By Debbie Strickland
In the wake of the late-summer FDA licensing of its lead product, Genzyme Tissue Repair grossed $31 million in a public offering of 4 million shares priced at $7.75 each.
Though the offering fell short of the prospectus' proposed $40 million, it roughly tripled the available cash at Genzyme Tissue Repair (GTR), which has recorded net losses of about $10 million per quarter over the past year.
The offering's comanagers — Credit Suisse First Boston Corp., Cowen & Co. and PaineWebber Inc., all of New York — have an overallotment option of 600,000 shares.
GTR is a division of Cambridge, Mass.-based Genzyme Corp., but like Genzyme Molecular Oncology and Genzyme General, it has a separate tracking stock.
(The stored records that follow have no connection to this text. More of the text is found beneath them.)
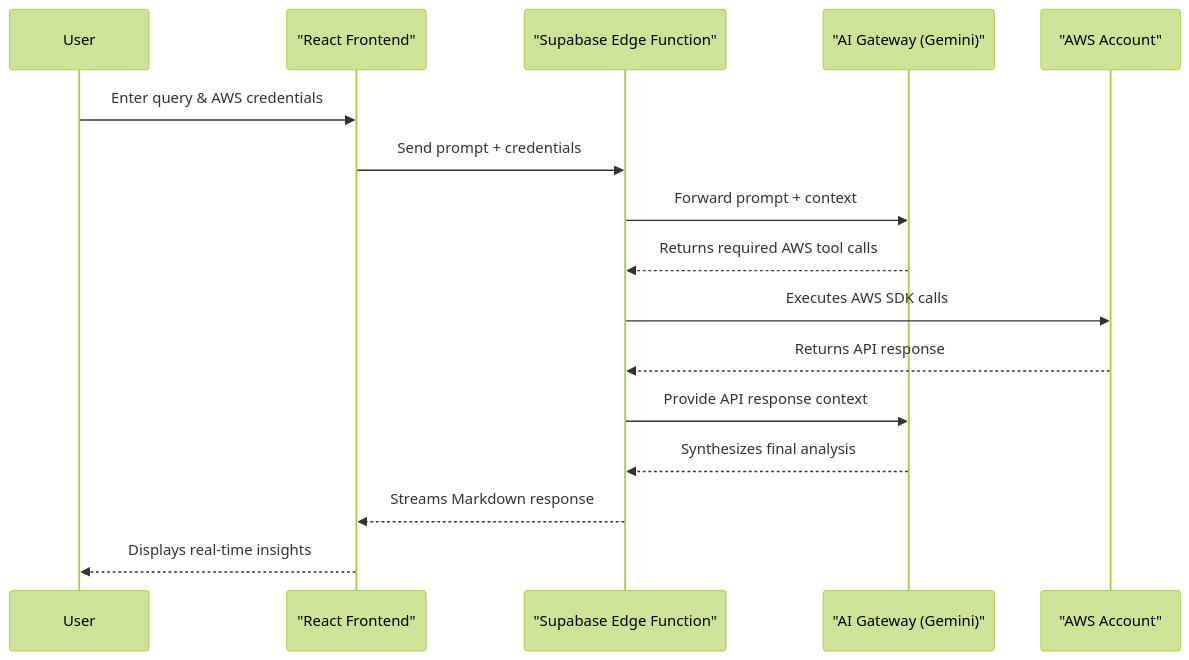
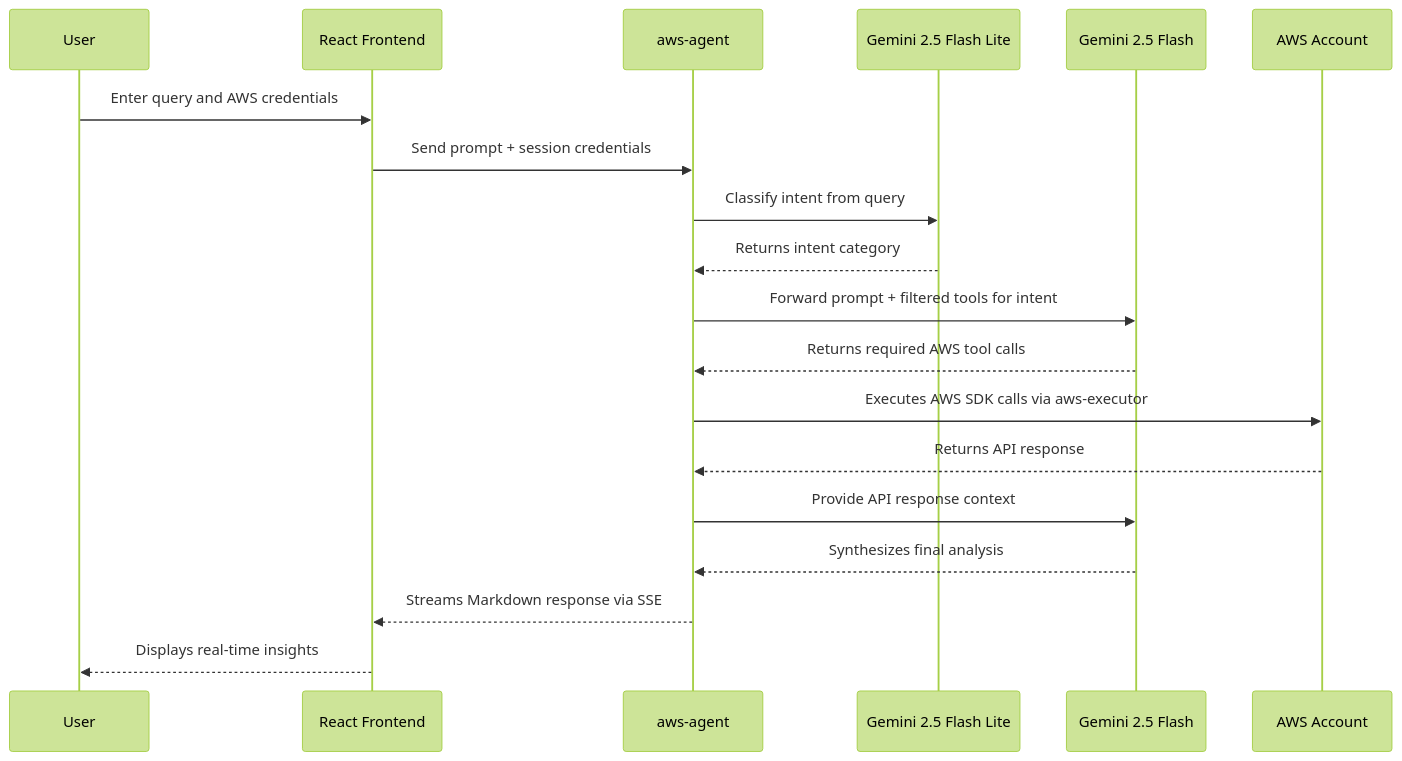
One commit to ritvikindupuri/aws-ai-agent changed the diagram in README.md. Above: the diagram before and after it, drawn with Mermaid (forest theme). The commit also changed other lines of this file and 1 other file, not shown here.

Commit message:
Fixed Mermaid docs rendering

````diff
--- a/README.md
+++ b/README.md
@@ -13,19 +13,22 @@
 ```mermaid
 sequenceDiagram
     participant User
-    participant Frontend as "React Frontend"
-    participant Edge as "Supabase Edge Function"
-    participant Gateway as "AI Gateway (Gemini)"
-    participant AWS as "AWS Account"
+    participant Frontend as React Frontend
+    participant Edge as aws-agent
+    participant Classifier as Gemini 2.5 Flash Lite
+    participant Gateway as Gemini 2.5 Flash
+    participant AWS as AWS Account
 
-    User->>Frontend: Enter query & AWS credentials
-    Frontend->>Edge: Send prompt + credentials
-    Edge->>Gateway: Forward prompt + context
+    User->>Frontend: Enter query and AWS credentials
+    Frontend->>Edge: Send prompt + session credentials
+    Edge->>Classifier: Classify intent from query
+    Classifier-->>Edge: Returns intent category
+    Edge->>Gateway: Forward prompt + filtered tools for intent
     Gateway-->>Edge: Returns required AWS tool calls
-    Edge->>AWS: Executes AWS SDK calls
+    Edge->>AWS: Executes AWS SDK calls via aws-executor
     AWS-->>Edge: Returns API response
     Edge->>Gateway: Provide API response context
     Gateway-->>Edge: Synthesizes final analysis
-    Edge-->>Frontend: Streams Markdown response
+    Edge-->>Frontend: Streams Markdown response via SSE
     Frontend-->>User: Displays real-time insights
 ```
````
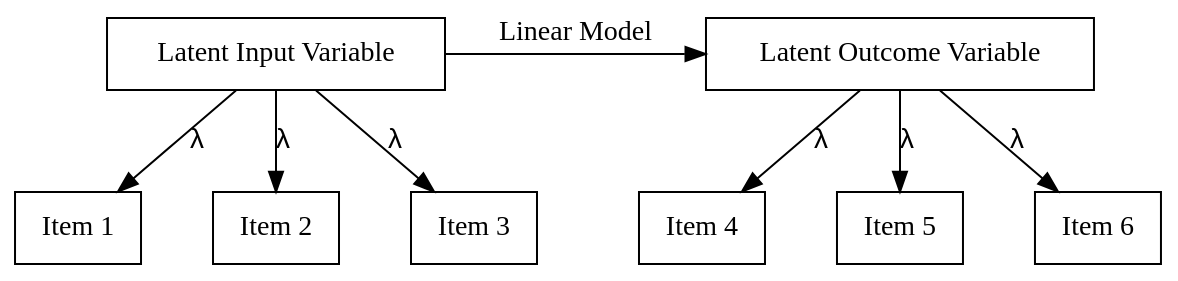
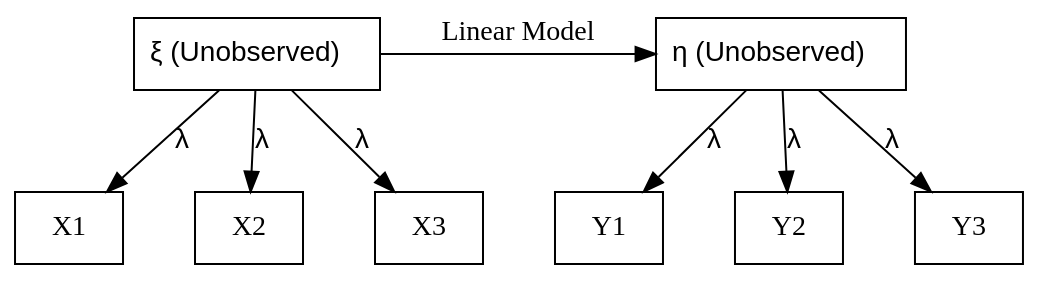
One commit to kevinli03/pspe changed the first of 2 diagrams in latent/sem.qmd. Above: the diagram before and after it, drawn with Graphviz. The commit also changed other lines of this file and 66 other files, not shown here.

````diff
--- a/latent/sem.qmd
+++ b/latent/sem.qmd
@@ -8,28 +8,28 @@
 ```{dot}
 //| fig-width: 6
 //| fig-height: 1.2
 digraph example2 {
   bgcolor="transparent";
   // Nodes
-  F1 [shape=box, pos = "0,0!", label="Latent Input Variable"]
-  X1 [shape=box, pos = "2,0!", label="Item 1"]
-  X2 [shape=box, pos = "1,-2!", label="Item 2"]
-  X3 [shape=box, pos="1,0!", label="Item 3"]
-  F2 [shape=box, pos = "0,0!", label="Latent Outcome Variable"]
-  X4 [shape=box, pos = "2,0!", label="Item 4"]
-  X5 [shape=box, pos = "1,-2!", label="Item 5"]
-  X6 [shape=box, pos="1,0!", label="Item 6"]
+  F1 [shape=box, label=<<FONT FACE="Helvetica">&xi; (Unobserved)</FONT>>]
+  X1 [shape=box, pos = "2,0!", label="X1"]
+  X2 [shape=box, pos = "1,-2!", label="X2"]
+  X3 [shape=box, pos="1,0!", label="X3"]
+  F2 [shape=box, label=<<FONT FACE="Helvetica">&eta; (Unobserved)</FONT>>]
+  X4 [shape=box, pos = "2,0!", label="Y1"]
+  X5 [shape=box, pos = "1,-2!", label="Y2"]
+  X6 [shape=box, pos="1,0!", label="Y3"]
 
   // Edges
   {F1 -> X1 [label=<<FONT FACE="Arial">&lambda;</FONT>>]}
   {F1 -> X2 [label=<<FONT FACE="Arial">&lambda;</FONT>>]}
   {F1 -> X3 [label=<<FONT FACE="Arial">&lambda;</FONT>>]}
   {F2 -> X4 [label=<<FONT FACE="Arial">&lambda;</FONT>>]}
   {F2 -> X5 [label=<<FONT FACE="Arial">&lambda;</FONT>>]}
   {F2 -> X6 [label=<<FONT FACE="Arial">&lambda;</FONT>>]}
   {rank=same; F1 -> F2 [label="Linear Model"]}
   
   graph [nodesep=0.5, ranksep=0.5]
 
 }
 ```
````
In late August, GTR, of Cambridge, received a biologics license for its lead product, Carticel autologous cultured chondrocytes for the treatment of damaged articular knee cartilage.
That license opened the door for insurance companies to reimburse for the $10,000 procedure that had been available as an unregulated service since 1995. GTR has said the product could potentially benefit about 100,000 patients annually.
The launch has been slower than expected due to difficulties obtaining reimbursement from insurance companies, GTR officials said. The regulatory stamp of approval, along with a growing force of surgeons trained in the procedure (1,708 at last count) and GTR's efforts to educate third-party payers, could improve matters.
In the wake of the licensing, the number of people covered by health plans with protocols for reviewing Carticel reimbursement requests jumped from 15 million to 53 million.
Carticel was used in 172 implants in the third quarter, up from 156 in the second quarter and more than double the 70 patients who received the procedure in the third quarter of 1996.
Led by higher Carticel sales, GTR's third-quarter revenues hit $3.1 million, a 65 percent gain over the $1.9 million reported in the comparable 1996 period. Carticel accounted for $1.7 million in revenues, more than double the $726,000 in sales recorded in the third quarter of 1996, while Epicel autologous skin cells brought in $1.4 million, up 21 percent.
The company recorded a net loss of $11 million and ended the quarter Sept. 30 with $13.9 million in cash.
Carticel marketing is one of several planned uses of proceeds from the public offering. In addition, some of the cash will go toward payments to meet funding obligations to Diacrin/Genzyme LLC, a joint venture with Charlestown, Mass.-based Diacrin Inc. GTR committed $20 million to the venture in 1997 and 1998.
GTR's shares (NASDAQ:GENZL) closed Thursday at $8.563, down $0.188. *